- [Task goal]: Omit images. Retype all entries verbatim.

- [Source data]:
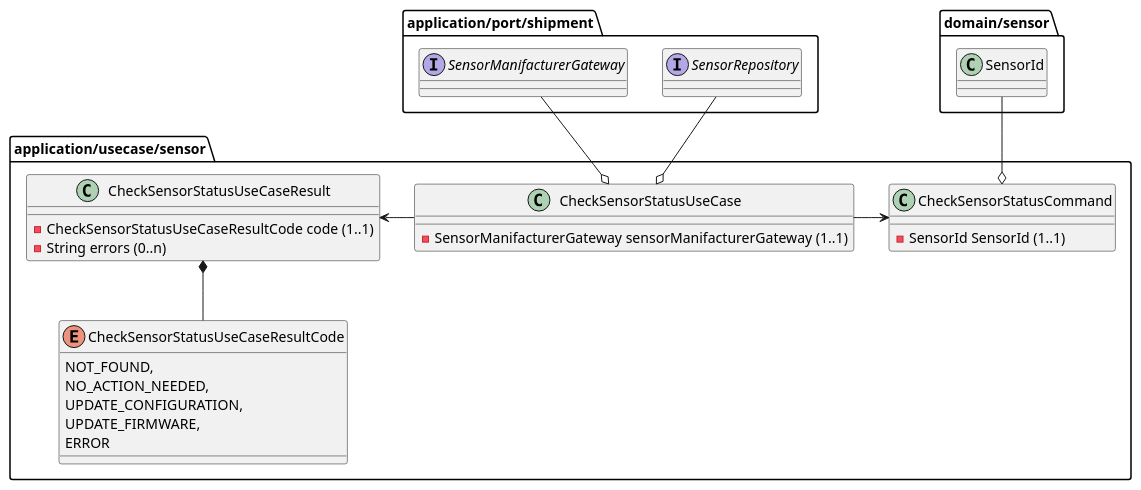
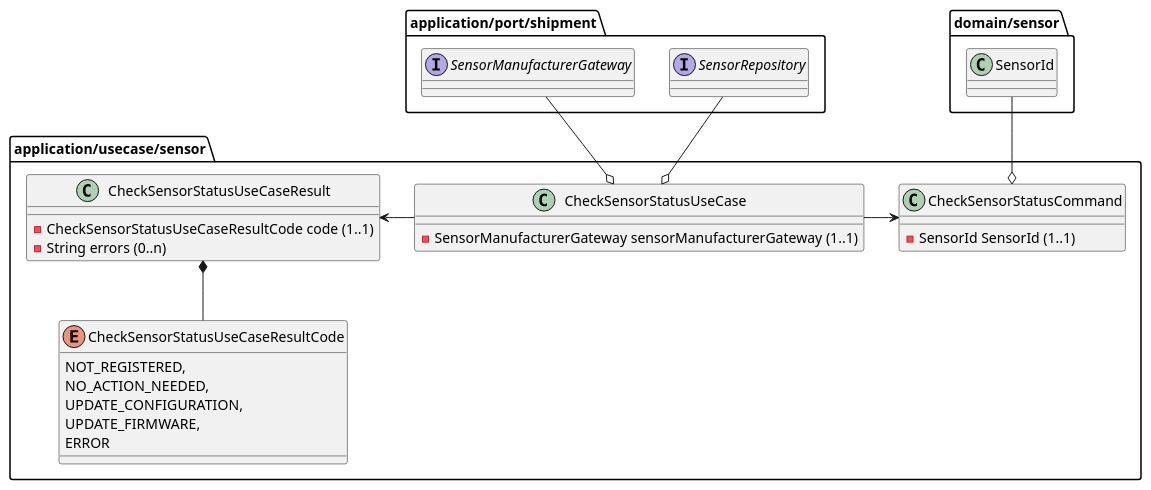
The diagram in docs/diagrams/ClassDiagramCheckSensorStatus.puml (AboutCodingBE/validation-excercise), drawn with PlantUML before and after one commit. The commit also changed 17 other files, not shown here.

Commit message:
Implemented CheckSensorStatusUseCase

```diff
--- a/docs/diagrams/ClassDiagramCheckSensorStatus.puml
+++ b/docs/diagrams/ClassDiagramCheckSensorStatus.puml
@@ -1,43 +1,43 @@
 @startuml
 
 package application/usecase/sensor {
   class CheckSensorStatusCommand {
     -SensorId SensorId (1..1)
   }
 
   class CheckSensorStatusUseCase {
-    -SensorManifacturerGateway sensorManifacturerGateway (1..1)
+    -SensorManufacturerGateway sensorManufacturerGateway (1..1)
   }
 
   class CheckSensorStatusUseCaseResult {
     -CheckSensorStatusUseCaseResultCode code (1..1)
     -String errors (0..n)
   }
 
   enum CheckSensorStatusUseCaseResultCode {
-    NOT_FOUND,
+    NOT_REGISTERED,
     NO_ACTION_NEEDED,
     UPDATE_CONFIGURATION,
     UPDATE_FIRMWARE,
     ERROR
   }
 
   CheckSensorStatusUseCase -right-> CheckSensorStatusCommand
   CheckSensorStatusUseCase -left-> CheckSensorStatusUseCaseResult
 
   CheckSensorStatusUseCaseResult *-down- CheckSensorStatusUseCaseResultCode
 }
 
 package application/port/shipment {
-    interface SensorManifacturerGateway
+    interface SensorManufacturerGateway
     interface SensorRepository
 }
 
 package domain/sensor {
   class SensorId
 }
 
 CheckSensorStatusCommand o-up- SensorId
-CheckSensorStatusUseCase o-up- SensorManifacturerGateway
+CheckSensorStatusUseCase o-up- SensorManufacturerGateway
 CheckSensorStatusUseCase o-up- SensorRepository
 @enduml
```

- [Response]:
The diagram in docs/diagrams/ClassDiagramCheckSensorStatus.puml (AboutCodingBE/validation-excercise), drawn with PlantUML before and after one commit. The commit also changed 17 other files, not shown here.

Commit message:
Implemented CheckSensorStatusUseCase

```diff
--- a/docs/diagrams/ClassDiagramCheckSensorStatus.puml
+++ b/docs/diagrams/ClassDiagramCheckSensorStatus.puml
@@ -1,43 +1,43 @@
 @startuml
 
 package application/usecase/sensor {
   class CheckSensorStatusCommand {
     -SensorId SensorId (1..1)
   }
 
   class CheckSensorStatusUseCase {
-    -SensorManifacturerGateway sensorManifacturerGateway (1..1)
+    -SensorManufacturerGateway sensorManufacturerGateway (1..1)
   }
 
   class CheckSensorStatusUseCaseResult {
     -CheckSensorStatusUseCaseResultCode code (1..1)
     -String errors (0..n)
   }
 
   enum CheckSensorStatusUseCaseResultCode {
-    NOT_FOUND,
+    NOT_REGISTERED,
     NO_ACTION_NEEDED,
     UPDATE_CONFIGURATION,
     UPDATE_FIRMWARE,
     ERROR
   }
 
   CheckSensorStatusUseCase -right-> CheckSensorStatusCommand
   CheckSensorStatusUseCase -left-> CheckSensorStatusUseCaseResult
 
   CheckSensorStatusUseCaseResult *-down- CheckSensorStatusUseCaseResultCode
 }
 
 package application/port/shipment {
-    interface SensorManifacturerGateway
+    interface SensorManufacturerGateway
     interface SensorRepository
 }
 
 package domain/sensor {
   class SensorId
 }
 
 CheckSensorStatusCommand o-up- SensorId
-CheckSensorStatusUseCase o-up- SensorManifacturerGateway
+CheckSensorStatusUseCase o-up- SensorManufacturerGateway
 CheckSensorStatusUseCase o-up- SensorRepository
 @enduml
```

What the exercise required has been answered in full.